He has authored three books, the first of which “Failing Early & Failing Often: How to Turn Your Adversity into Advantage” carries the Global Growth corporate logo on its cover. His most recent goes from professional to personal self help in “LIFELONG: Quantum Biology, Anti-Aging Science and the Cutting-Edge Program That Will Transform Your Body and Mind”.

In between these two, he wrote “633 Days Inside: Lessons on Life and Leadership” about fasting and other techniques he developed while serving a sentence for bribery and conspiracy to commit wire fraud. While that conviction was later overturned, a retrial is set to begin on the charges this May.

This drama aside, Quadro is likely like to hear from potential PIPE and public SPAC investors through its de-SPACing process that simple value stories and pure plays are prized. But, the group appears to have something that the market craves above all else right now in actual earnings.

The investment professionals that have steered the Global Growth ship as it vacuumed up all of these subsidiaries have amassed about $5 billion in total assets for the group, according to its website.

If it is regularly turning out the $142 million in EBITDA annually that it appears to expect for 2023, then there is real value in the group.

The fact that the deal’s terms have chosen that EBITDA number as the midpoint at which Quadro will adjust the Group’s 208,715,500-share consideration, also means that it effectively values the company at 14.7x EBITDA.

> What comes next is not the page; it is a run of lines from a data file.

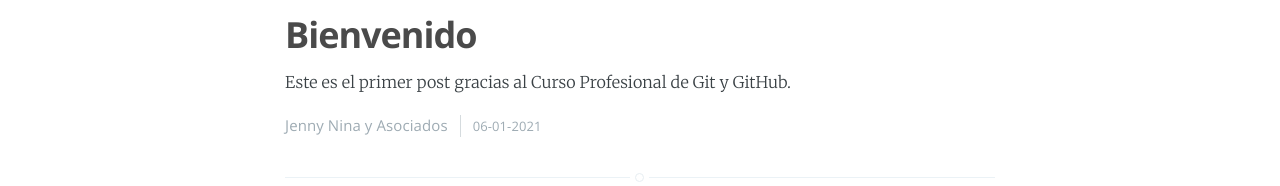
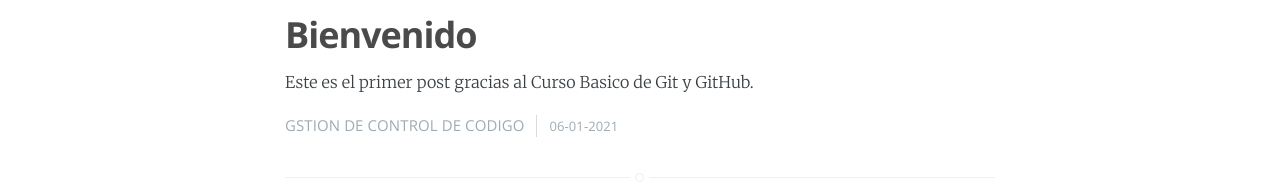
Before and after one commit to eselin28/diplomado4, a plain HTML site: page index.html in a window 1280 px wide. Shown: the part 836-1022 px from the top of the page. Drawn offline with nearby package versions, Linux system fonts and the light colour scheme.

Commit message:
modificando contenido

```diff
--- a/index.html
+++ b/index.html
@@ -93,10 +93,10 @@
                     </h2>
                 </header>
                 <section class="post-excerpt">
-                    <p>Este es el primer post gracias al Curso Profesional de Git y GitHub.<a class="read-more" href="post-1/"></a></p>
+                    <p>Este es el primer post gracias al Curso Basico de Git y GitHub.<a class="read-more" href="post-1/"></a></p>
                 </section>
                 <footer class="post-meta">
-                    <a href="author/jenny/">Jenny Nina y Asociados</a>
+                    <a href="author/jenny/">GSTION DE CONTROL DE CODIGO</a>
                     <time class="post-date" datetime="2021-01-06">06-01-2021</time>
                 </footer>
             </article>
```
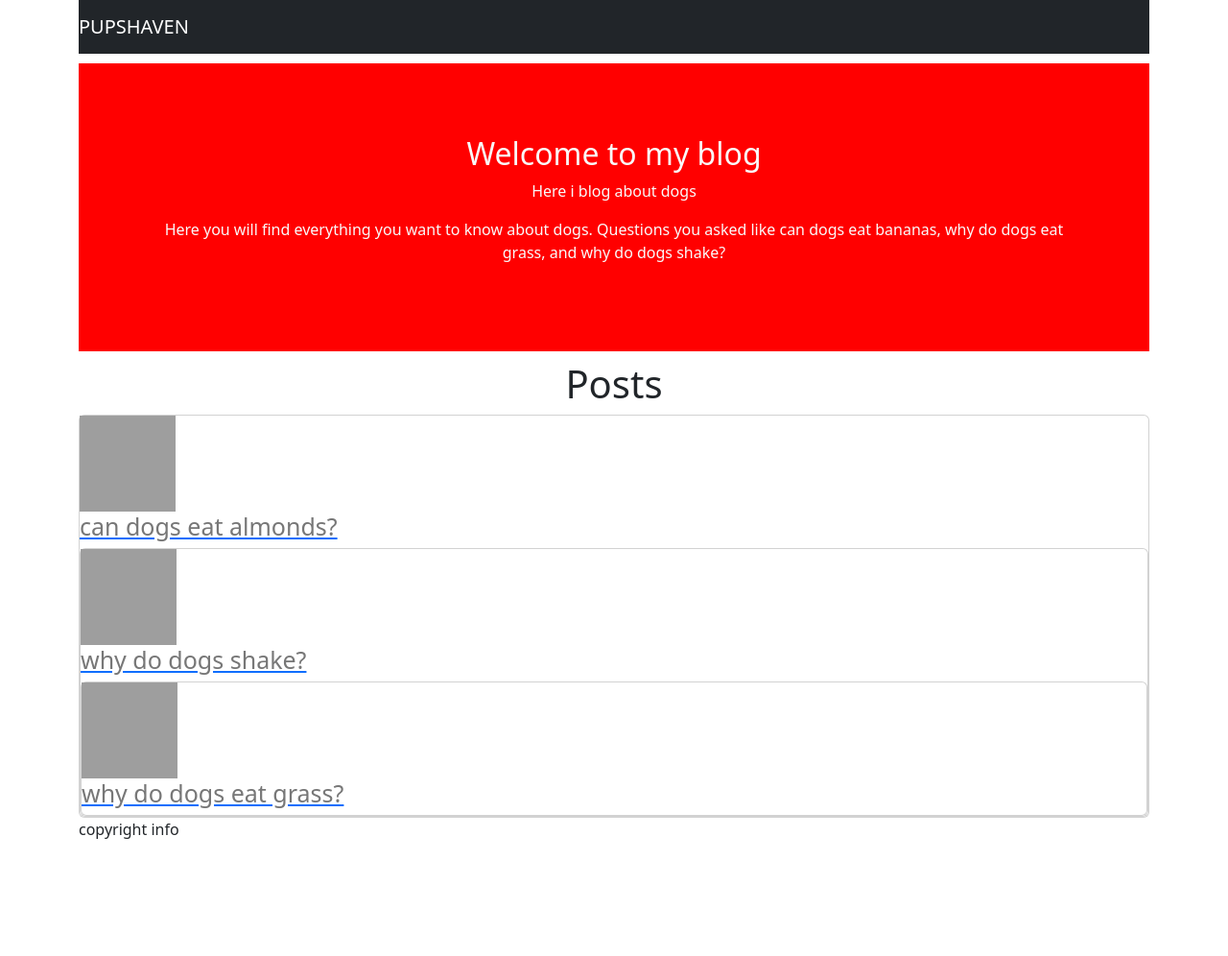
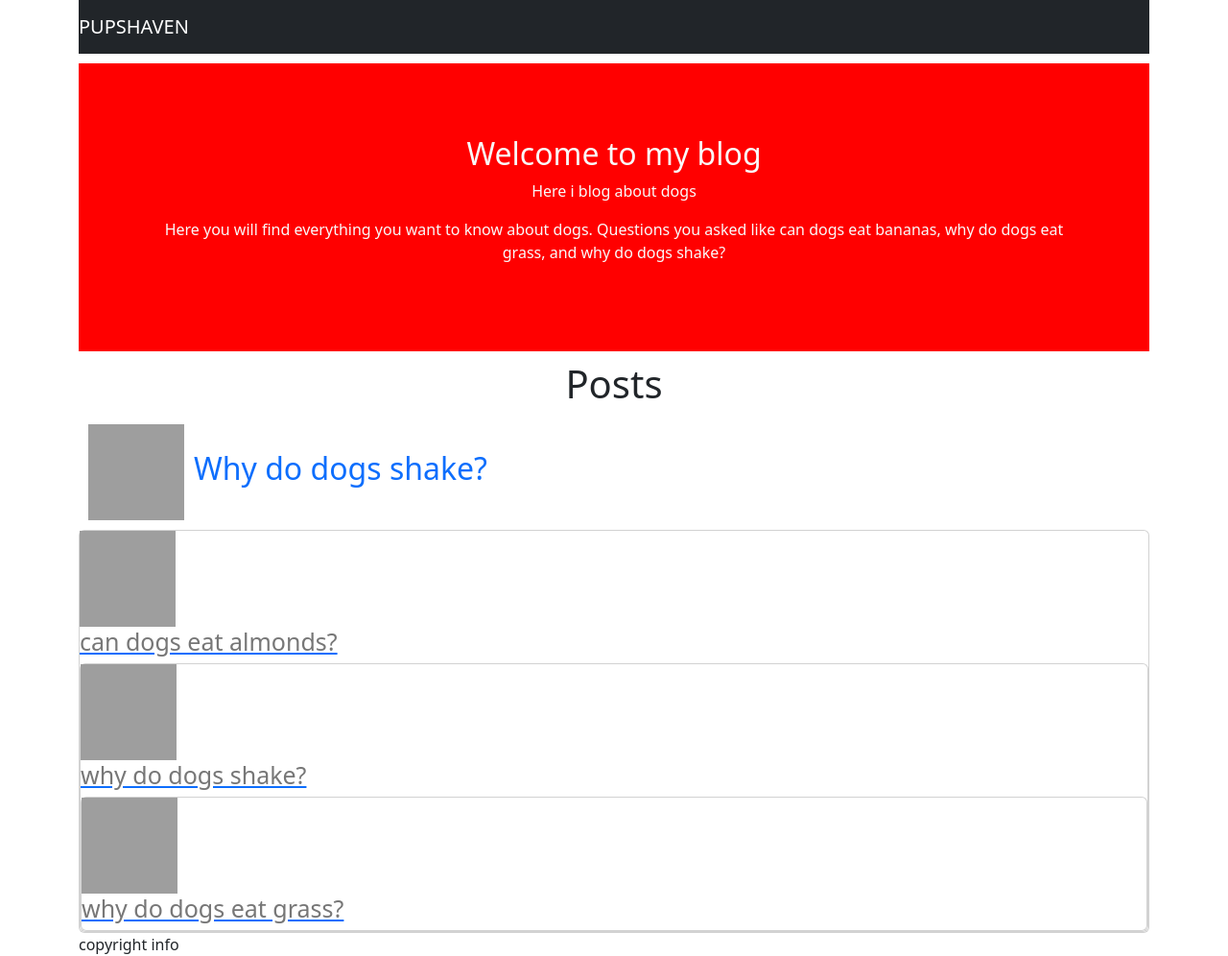
Before and after one commit to struk49/pupshaven, a plain HTML site: page index.html in a window 1280 px wide. Shown: the whole page at 96% size. Before the commit the page ends 876 px from the top, so only its background shows below. Drawn offline with nearby package versions, Linux system fonts and the light colour scheme; grey boxes are pictures that could not be loaded.

Commit message:
updated html and css

```diff
--- a/assets/css/style.css
+++ b/assets/css/style.css
@@ -39,3 +39,17 @@ h3{
   font-size: 25px;
   color: #777777;
 }
+.media{
+  display: flex;
+  align-items: flex-start;
+}
+.media, .content{
+  flex: 1;
+  margin: auto;
+  padding: 10px;
+}
+.content h2{
+  float: left;
+  padding: 0;
+  text-align: left;
+}
--- a/index.html
+++ b/index.html
@@ -35,6 +35,14 @@
         </div>
    </div>
    <div class="container">
+   <div class="media">
+    <div class="image"><img src="https://cdn.pixabay.com/photo/2014/12/16/22/25/woman-570883__480.jpg" alt="woman standing inthe sunset"></div>
+    <a href="index.html" class="content"><h2>Why do dogs shake?</h2></a>
+   </div>
+   </div>
+
+
+   <div class="container">
     <div class="card">
       <a href="#">
         <img src="https://images.pexels.com/photos/257540/pexels-photo-257540.jpeg?auto=compress&cs=tinysrgb&w=1260&h=750&dpr=1">
```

Investors will have to parse whether that lines up with industry multiples once the parties provide more information on how much of its earnings is coming from which of its disparate branches and whether the group’s legal headaches are worth the risk.